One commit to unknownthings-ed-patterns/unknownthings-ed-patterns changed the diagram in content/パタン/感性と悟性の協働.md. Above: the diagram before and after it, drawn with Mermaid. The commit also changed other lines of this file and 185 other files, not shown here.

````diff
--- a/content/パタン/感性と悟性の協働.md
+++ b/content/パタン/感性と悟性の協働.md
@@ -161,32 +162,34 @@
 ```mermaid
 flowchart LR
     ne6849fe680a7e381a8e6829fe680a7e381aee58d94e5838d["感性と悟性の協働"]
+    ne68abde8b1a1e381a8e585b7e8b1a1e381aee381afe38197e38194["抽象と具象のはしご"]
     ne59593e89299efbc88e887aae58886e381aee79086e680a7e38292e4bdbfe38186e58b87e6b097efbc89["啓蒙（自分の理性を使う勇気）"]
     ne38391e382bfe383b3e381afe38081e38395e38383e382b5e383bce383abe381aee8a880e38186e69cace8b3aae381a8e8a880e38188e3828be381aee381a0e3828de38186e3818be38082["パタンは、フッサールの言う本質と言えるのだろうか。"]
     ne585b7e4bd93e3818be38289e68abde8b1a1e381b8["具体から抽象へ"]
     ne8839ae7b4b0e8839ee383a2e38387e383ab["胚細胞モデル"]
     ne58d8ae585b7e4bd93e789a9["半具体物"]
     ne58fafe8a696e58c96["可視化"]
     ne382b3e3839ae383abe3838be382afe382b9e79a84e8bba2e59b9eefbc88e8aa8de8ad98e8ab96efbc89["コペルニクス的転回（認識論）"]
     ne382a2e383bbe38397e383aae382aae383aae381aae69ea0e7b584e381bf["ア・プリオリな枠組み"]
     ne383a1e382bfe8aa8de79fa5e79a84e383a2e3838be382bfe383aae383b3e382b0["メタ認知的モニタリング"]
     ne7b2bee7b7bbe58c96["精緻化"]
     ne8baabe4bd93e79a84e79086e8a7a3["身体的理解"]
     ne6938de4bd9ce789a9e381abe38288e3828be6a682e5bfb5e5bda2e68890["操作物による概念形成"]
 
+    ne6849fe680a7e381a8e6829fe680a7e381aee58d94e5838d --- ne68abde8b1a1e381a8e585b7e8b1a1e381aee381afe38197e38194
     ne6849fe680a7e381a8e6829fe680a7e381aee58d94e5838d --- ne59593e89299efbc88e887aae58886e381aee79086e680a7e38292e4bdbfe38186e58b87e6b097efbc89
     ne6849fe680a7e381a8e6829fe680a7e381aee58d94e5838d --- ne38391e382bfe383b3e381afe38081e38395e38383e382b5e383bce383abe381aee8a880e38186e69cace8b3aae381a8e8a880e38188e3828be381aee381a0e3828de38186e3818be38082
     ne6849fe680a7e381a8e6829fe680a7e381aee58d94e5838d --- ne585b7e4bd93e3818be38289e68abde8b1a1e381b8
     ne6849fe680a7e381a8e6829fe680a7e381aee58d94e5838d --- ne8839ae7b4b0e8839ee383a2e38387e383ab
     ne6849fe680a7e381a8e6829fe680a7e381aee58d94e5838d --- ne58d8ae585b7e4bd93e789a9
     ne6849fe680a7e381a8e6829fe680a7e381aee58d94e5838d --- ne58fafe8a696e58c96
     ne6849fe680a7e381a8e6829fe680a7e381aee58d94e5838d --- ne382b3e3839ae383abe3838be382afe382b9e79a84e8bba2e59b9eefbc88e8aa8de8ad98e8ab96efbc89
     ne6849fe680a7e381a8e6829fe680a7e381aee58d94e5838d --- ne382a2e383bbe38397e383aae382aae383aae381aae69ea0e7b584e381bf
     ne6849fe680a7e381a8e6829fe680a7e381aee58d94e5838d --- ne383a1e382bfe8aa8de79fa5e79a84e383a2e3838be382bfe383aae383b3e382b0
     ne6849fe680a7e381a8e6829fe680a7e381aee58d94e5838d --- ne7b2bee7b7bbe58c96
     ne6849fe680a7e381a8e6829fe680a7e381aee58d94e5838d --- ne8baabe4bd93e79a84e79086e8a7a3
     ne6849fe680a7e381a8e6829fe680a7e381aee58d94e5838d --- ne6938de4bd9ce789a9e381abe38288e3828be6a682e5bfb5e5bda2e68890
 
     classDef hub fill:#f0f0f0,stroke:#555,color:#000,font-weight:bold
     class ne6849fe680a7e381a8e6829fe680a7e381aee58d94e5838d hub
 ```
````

Problem description:
For this exercise, retype each entry from above exactly as it stands.

Written reply:
One commit to unknownthings-ed-patterns/unknownthings-ed-patterns changed the diagram in content/パタン/感性と悟性の協働.md. Above: the diagram before and after it, drawn with Mermaid. The commit also changed other lines of this file and 185 other files, not shown here.

````diff
--- a/content/パタン/感性と悟性の協働.md
+++ b/content/パタン/感性と悟性の協働.md
@@ -161,32 +162,34 @@
 ```mermaid
 flowchart LR
     ne6849fe680a7e381a8e6829fe680a7e381aee58d94e5838d["感性と悟性の協働"]
+    ne68abde8b1a1e381a8e585b7e8b1a1e381aee381afe38197e38194["抽象と具象のはしご"]
     ne59593e89299efbc88e887aae58886e381aee79086e680a7e38292e4bdbfe38186e58b87e6b097efbc89["啓蒙（自分の理性を使う勇気）"]
     ne38391e382bfe383b3e381afe38081e38395e38383e382b5e383bce383abe381aee8a880e38186e69cace8b3aae381a8e8a880e38188e3828be381aee381a0e3828de38186e3818be38082["パタンは、フッサールの言う本質と言えるのだろうか。"]
     ne585b7e4bd93e3818be38289e68abde8b1a1e381b8["具体から抽象へ"]
     ne8839ae7b4b0e8839ee383a2e38387e383ab["胚細胞モデル"]
     ne58d8ae585b7e4bd93e789a9["半具体物"]
     ne58fafe8a696e58c96["可視化"]
     ne382b3e3839ae383abe3838be382afe382b9e79a84e8bba2e59b9eefbc88e8aa8de8ad98e8ab96efbc89["コペルニクス的転回（認識論）"]
     ne382a2e383bbe38397e383aae382aae383aae381aae69ea0e7b584e381bf["ア・プリオリな枠組み"]
     ne383a1e382bfe8aa8de79fa5e79a84e383a2e3838be382bfe383aae383b3e382b0["メタ認知的モニタリング"]
     ne7b2bee7b7bbe58c96["精緻化"]
     ne8baabe4bd93e79a84e79086e8a7a3["身体的理解"]
     ne6938de4bd9ce789a9e381abe38288e3828be6a682e5bfb5e5bda2e68890["操作物による概念形成"]
 
+    ne6849fe680a7e381a8e6829fe680a7e381aee58d94e5838d --- ne68abde8b1a1e381a8e585b7e8b1a1e381aee381afe38197e38194
     ne6849fe680a7e381a8e6829fe680a7e381aee58d94e5838d --- ne59593e89299efbc88e887aae58886e381aee79086e680a7e38292e4bdbfe38186e58b87e6b097efbc89
     ne6849fe680a7e381a8e6829fe680a7e381aee58d94e5838d --- ne38391e382bfe383b3e381afe38081e38395e38383e382b5e383bce383abe381aee8a880e38186e69cace8b3aae381a8e8a880e38188e3828be381aee381a0e3828de38186e3818be38082
     ne6849fe680a7e381a8e6829fe680a7e381aee58d94e5838d --- ne585b7e4bd93e3818be38289e68abde8b1a1e381b8
     ne6849fe680a7e381a8e6829fe680a7e381aee58d94e5838d --- ne8839ae7b4b0e8839ee383a2e38387e383ab
     ne6849fe680a7e381a8e6829fe680a7e381aee58d94e5838d --- ne58d8ae585b7e4bd93e789a9
     ne6849fe680a7e381a8e6829fe680a7e381aee58d94e5838d --- ne58fafe8a696e58c96
     ne6849fe680a7e381a8e6829fe680a7e381aee58d94e5838d --- ne382b3e3839ae383abe3838be382afe382b9e79a84e8bba2e59b9eefbc88e8aa8de8ad98e8ab96efbc89
     ne6849fe680a7e381a8e6829fe680a7e381aee58d94e5838d --- ne382a2e383bbe38397e383aae382aae383aae381aae69ea0e7b584e381bf
     ne6849fe680a7e381a8e6829fe680a7e381aee58d94e5838d --- ne383a1e382bfe8aa8de79fa5e79a84e383a2e3838be382bfe383aae383b3e382b0
     ne6849fe680a7e381a8e6829fe680a7e381aee58d94e5838d --- ne7b2bee7b7bbe58c96
     ne6849fe680a7e381a8e6829fe680a7e381aee58d94e5838d --- ne8baabe4bd93e79a84e79086e8a7a3
     ne6849fe680a7e381a8e6829fe680a7e381aee58d94e5838d --- ne6938de4bd9ce789a9e381abe38288e3828be6a682e5bfb5e5bda2e68890
 
     classDef hub fill:#f0f0f0,stroke:#555,color:#000,font-weight:bold
     class ne6849fe680a7e381a8e6829fe680a7e381aee58d94e5838d hub
 ```
````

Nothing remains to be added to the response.